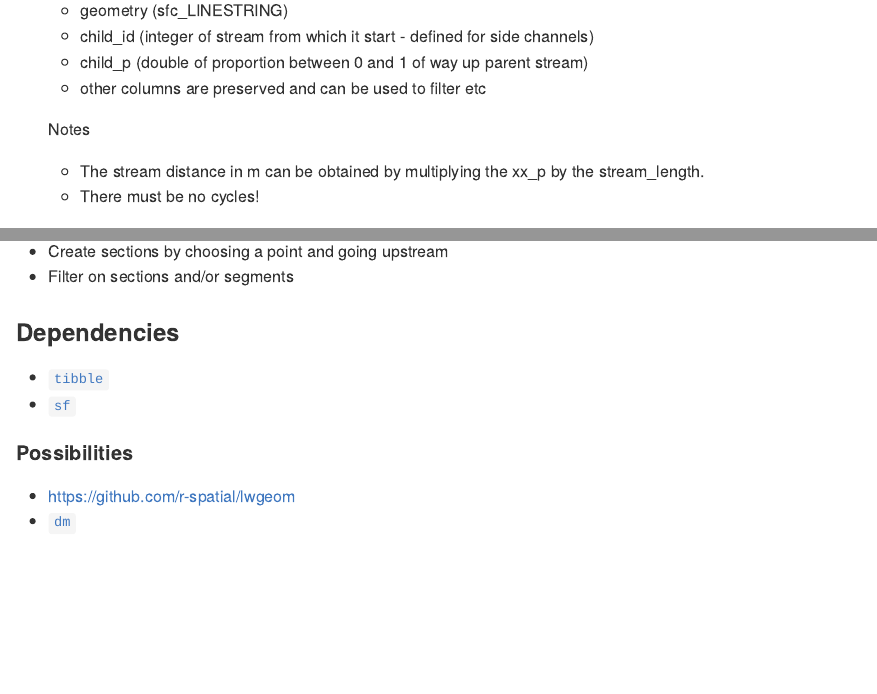
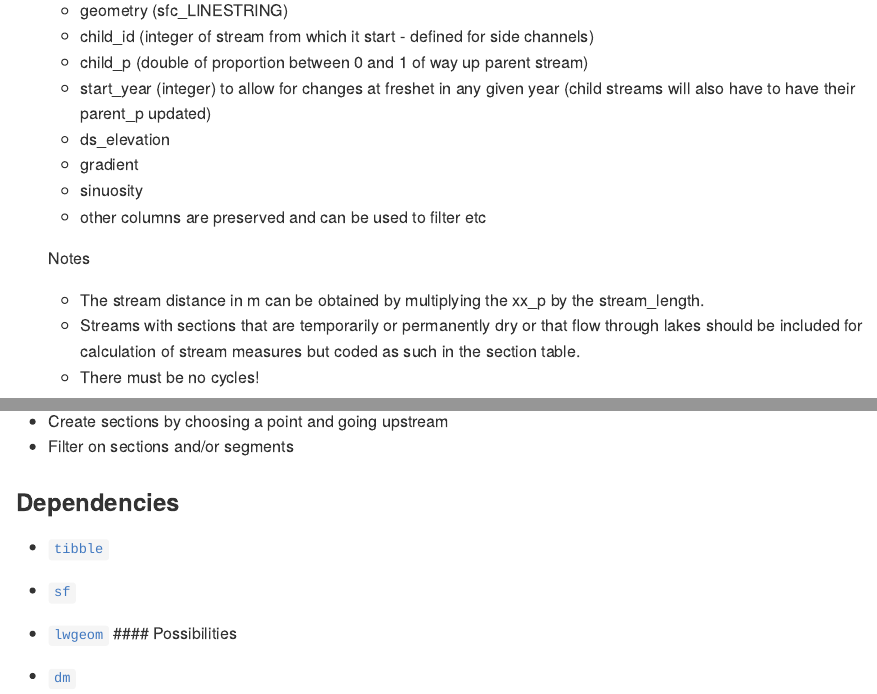
Before and after one commit to poissonconsulting/streamnetwork, an R Markdown document (README.Rmd): the page in a window 1100 px wide, from 580 px down, and a second part further down, joined at a grey line. The pictures show the output file README.md that the author committed with the source, drawn offline in the style of GitHub.

Commit message:
update readme

```diff
--- a/README.Rmd
+++ b/README.Rmd
@@ -38,10 +38,15 @@ knitr::opts_chunk$set(
     - geometry (sfc_LINESTRING)
     - child_id (integer of stream from which it start - defined for side channels)
     - child_p (double of proportion between 0 and 1 of way up parent stream)
+    - start_year (integer) to allow for changes at freshet in any given year (child streams will also have to have their parent_p updated)
+    - ds_elevation
+    - gradient
+    - sinuosity
     - other columns are preserved and can be used to filter etc
 
   Notes
   - The stream distance in m can be obtained by multiplying the xx_p by the stream_length.
+  - Streams with sections that are temporarily or permanently dry or that flow through lakes should be included for calculation of stream measures but coded as such in the section table.
   - There must be no cycles!
 
 Points
@@ -115,10 +120,9 @@ Section
 
 - [`tibble`](https://github.com/tidyverse/tibble)
 - [`sf`](https://github.com/r-spatial/sf)
-
+- [`lwgeom`](https://github.com/r-spatial/lwgeom)
 #### Possibilities
 
-- https://github.com/r-spatial/lwgeom
 - [`dm`](https://github.com/cynkra/dm)
 
 ### Related Packages
```
Also changed, not shown: README.md.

- THE TASK -
Show every line from the entries that includes the word "https".

- EXERCISE OUTPUT -
 - [`tibble`](https://github.com/tidyverse/tibble)
 - [`sf`](https://github.com/r-spatial/sf)
+- [`lwgeom`](https://github.com/r-spatial/lwgeom)
-- https://github.com/r-spatial/lwgeom
 - [`dm`](https://github.com/cynkra/dm)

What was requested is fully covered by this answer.